This box provides a preliminary update on third-quarter banking sector conditions, based on early reporting by a sample of large banks that reported third-quarter earnings on or before October 16 (reporting banks).1 While such trends are indicative, it should be noted that early reporters are not necessarily representative of the banking sector as a whole.
Third-Quarter Earnings Improved Because of Lower Provisions
Preliminary third-quarter earnings data suggest large banks improved earnings relative to the first two quarters of 2020, predominantly because of lower loan loss provisions. Bank profitability, as measured by return on equity (ROE), increased from 5 percent in the first half of 2020 to 10 percent in the third quarter for the sample, nearing levels earned in the prior year period (figure A).
In the third quarter, the level of nonperforming loans rose modestly, and reporting banks limited additional increases in their loan loss reserves (figure B). Reporting banks generally expressed confidence that current reserve levels would be sufficient to deal with future deterioration in asset quality given the current economic outlook, but acknowledged that the path of the economic recovery and ultimate magnitude and timing of loan losses remain uncertain.
Pressure on Net Revenue
Net interest income declined 4 percent quarter-over-quarter. Declines in net interest income were due to lower interest rates and slowed loan growth, which turned negative quarter-over-quarter for the reporting banks. Noninterest income also declined on aggregate quarter-over-quarter (−10 percent), as sales and trading and investment banking earnings were strong but declined relative to the record-setting previous quarter.
Improved Capital Ratios
During the quarter, reporting banks accreted common equity tier 1 (CET1) capital and improved their capital ratios (figure C). This continues the trend seen in the second quarter, as earnings offset dividends paid, and as banks continued suspensions of share repurchases. Declines in risk-weighted assets, driven in part by slower loan demand and tighter lending standards, also contributed to the rise in CET1 capital ratios. The aggregate CET1 ratio for the reporting banks ended the third quarter near 12 percent, above its level at the start of 2020.
1. Ally Financial Inc., Bank of America Corporation, The Bank of New York Mellon Corporation, Citigroup Inc., Citizens Financial Group, Inc., The Goldman Sachs Group, Inc., JPMorgan Chase & Co., Morgan Stanley, The PNC Financial Services Group, Inc., State Street Corporation, Truist Financial Corporation, U.S. Bancorp, and Wells Fargo & Company. Return to text
2. See Board of Governors of the Federal Reserve System, Supervision and Regulation Report, May 2020, (Washington: Board of Governors, May), https://www.federalreserve.gov/publications/2020-may-supervision-and-regulation-report.htm. Return to text

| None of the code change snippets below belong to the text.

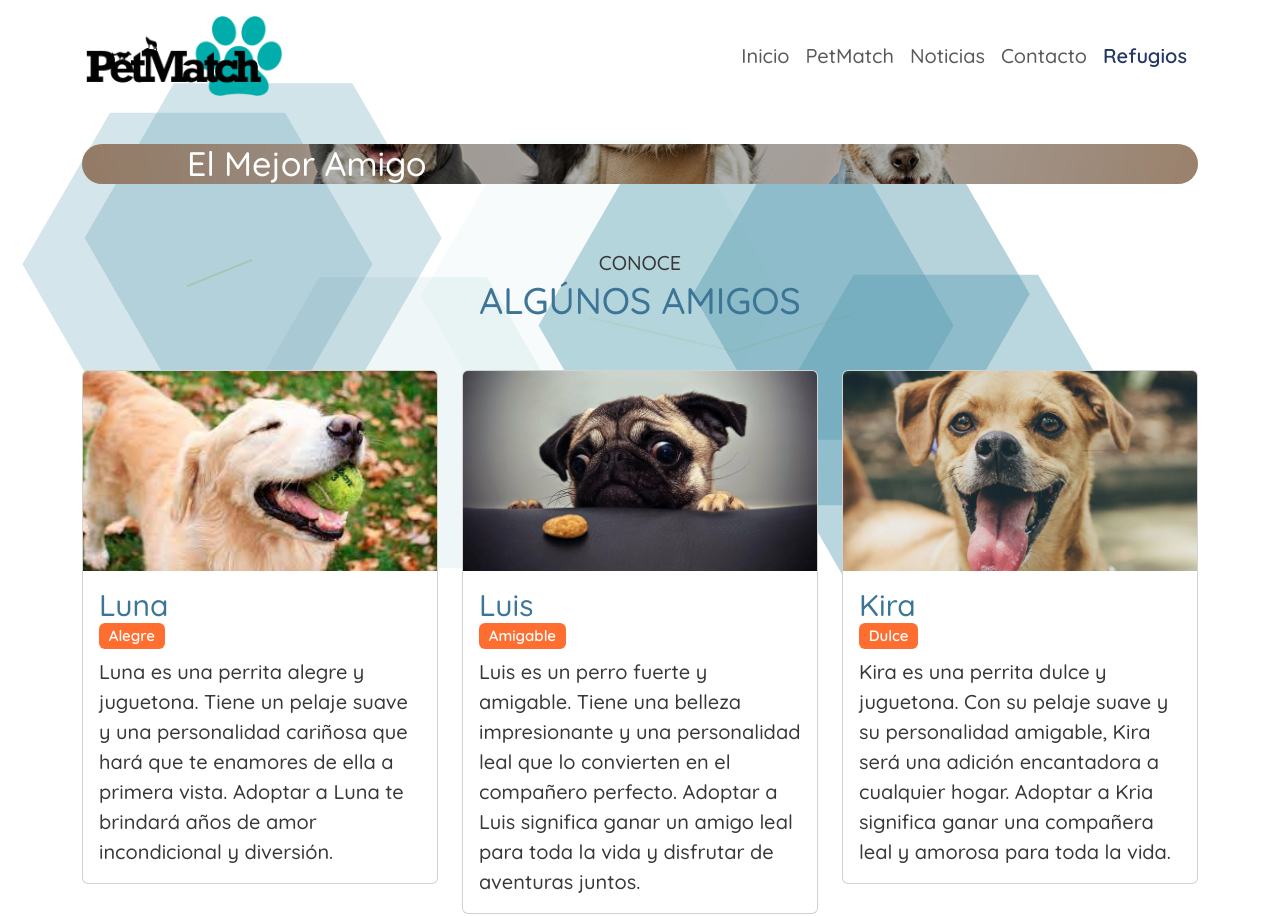
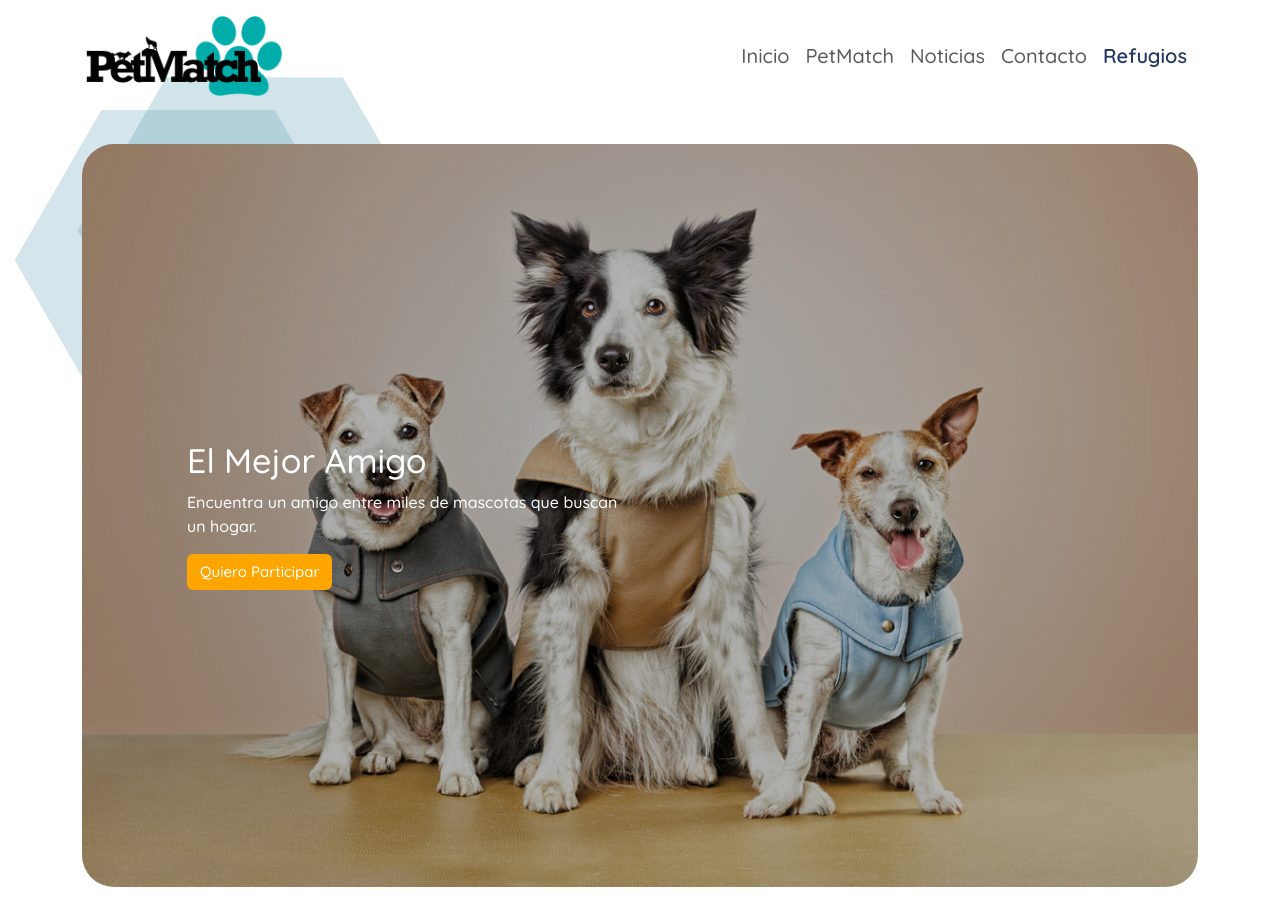
Before and after one commit to pandabitxx/Primera-Pagina-WEB, a website: page Index.html in a window 1280 px wide. Shown: the top 916 px of the page. Drawn offline with nearby package versions, Linux system fonts and the light colour scheme.

Commit message:
Reparación Carrusel Home

```diff
--- a/scss/styles.scss
+++ b/scss/styles.scss
@@ -24,7 +24,7 @@
 	@include all-buttons;
 	.carousel-inner {
 		img {
-			max-height: 	5vh;
+			max-height: 	95vh;
 			object-fit: cover;
 		}
 	}
```
Also changed, not shown: css/styles.css.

3. The CECL transition provisions allowed firms to add back 40 basis points to the aggregate CET1 ratio through second quarter 2020. Return to text
4. Section 4013 of the CARES Act encourages financial institutions to work with borrowers whose ability to repay has been adversely impacted by COVID-19. Under section 4013, there is no limitation on the length of deferral periods or number of loan modifications that can be made during the applicable period. The Federal Reserve and the other federal banking agencies have also encouraged banks to work prudently with borrowers affected by COVID event containment measures. See "Interagency Statement on Loan Modifications and Reporting for Financial Institutions Working with Customers Affected by the Coronavirus (Revised)," news release, April 7, 2020, https://www.federalreserve.gov/newsevents/pressreleases/files/bcreg20200407a1.pdf. Return to text
5. See SR Letter 20-18/CA 20-13 "Joint Statement on Additional Loan Accommodations Related to COVID-19" at https://www.federalreserve.gov/supervisionreg/srletters/SR2018.htm. Return to text